DESCRIPTION OF THE TASK - Write out every entry exactly as it stands.

DATASET RECORDS -
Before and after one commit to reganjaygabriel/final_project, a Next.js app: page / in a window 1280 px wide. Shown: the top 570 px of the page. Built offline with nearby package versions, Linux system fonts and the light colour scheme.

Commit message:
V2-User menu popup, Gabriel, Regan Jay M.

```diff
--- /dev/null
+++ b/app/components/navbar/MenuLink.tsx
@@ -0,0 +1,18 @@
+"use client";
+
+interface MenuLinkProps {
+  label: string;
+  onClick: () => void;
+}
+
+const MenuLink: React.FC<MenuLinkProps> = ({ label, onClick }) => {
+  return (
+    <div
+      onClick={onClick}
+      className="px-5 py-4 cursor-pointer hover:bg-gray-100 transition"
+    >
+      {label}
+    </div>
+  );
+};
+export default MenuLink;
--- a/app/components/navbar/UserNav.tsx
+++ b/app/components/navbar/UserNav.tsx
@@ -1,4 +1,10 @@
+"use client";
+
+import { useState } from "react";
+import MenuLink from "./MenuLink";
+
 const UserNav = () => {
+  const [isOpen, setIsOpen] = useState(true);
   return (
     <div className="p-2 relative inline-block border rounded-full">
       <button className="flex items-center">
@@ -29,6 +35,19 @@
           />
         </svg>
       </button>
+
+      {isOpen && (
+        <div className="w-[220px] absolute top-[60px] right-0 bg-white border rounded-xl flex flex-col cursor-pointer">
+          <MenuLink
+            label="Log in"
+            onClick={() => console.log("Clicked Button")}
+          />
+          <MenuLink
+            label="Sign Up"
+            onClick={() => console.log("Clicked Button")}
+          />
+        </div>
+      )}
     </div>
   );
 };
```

RESULT -
Before and after one commit to reganjaygabriel/final_project, a Next.js app: page / in a window 1280 px wide. Shown: the top 570 px of the page. Built offline with nearby package versions, Linux system fonts and the light colour scheme.

Commit message:
V2-User menu popup, Gabriel, Regan Jay M.

```diff
--- /dev/null
+++ b/app/components/navbar/MenuLink.tsx
@@ -0,0 +1,18 @@
+"use client";
+
+interface MenuLinkProps {
+  label: string;
+  onClick: () => void;
+}
+
+const MenuLink: React.FC<MenuLinkProps> = ({ label, onClick }) => {
+  return (
+    <div
+      onClick={onClick}
+      className="px-5 py-4 cursor-pointer hover:bg-gray-100 transition"
+    >
+      {label}
+    </div>
+  );
+};
+export default MenuLink;
--- a/app/components/navbar/UserNav.tsx
+++ b/app/components/navbar/UserNav.tsx
@@ -1,4 +1,10 @@
+"use client";
+
+import { useState } from "react";
+import MenuLink from "./MenuLink";
+
 const UserNav = () => {
+  const [isOpen, setIsOpen] = useState(true);
   return (
     <div className="p-2 relative inline-block border rounded-full">
       <button className="flex items-center">
@@ -29,6 +35,19 @@
           />
         </svg>
       </button>
+
+      {isOpen && (
+        <div className="w-[220px] absolute top-[60px] right-0 bg-white border rounded-xl flex flex-col cursor-pointer">
+          <MenuLink
+            label="Log in"
+            onClick={() => console.log("Clicked Button")}
+          />
+          <MenuLink
+            label="Sign Up"
+            onClick={() => console.log("Clicked Button")}
+          />
+        </div>
+      )}
     </div>
   );
 };
```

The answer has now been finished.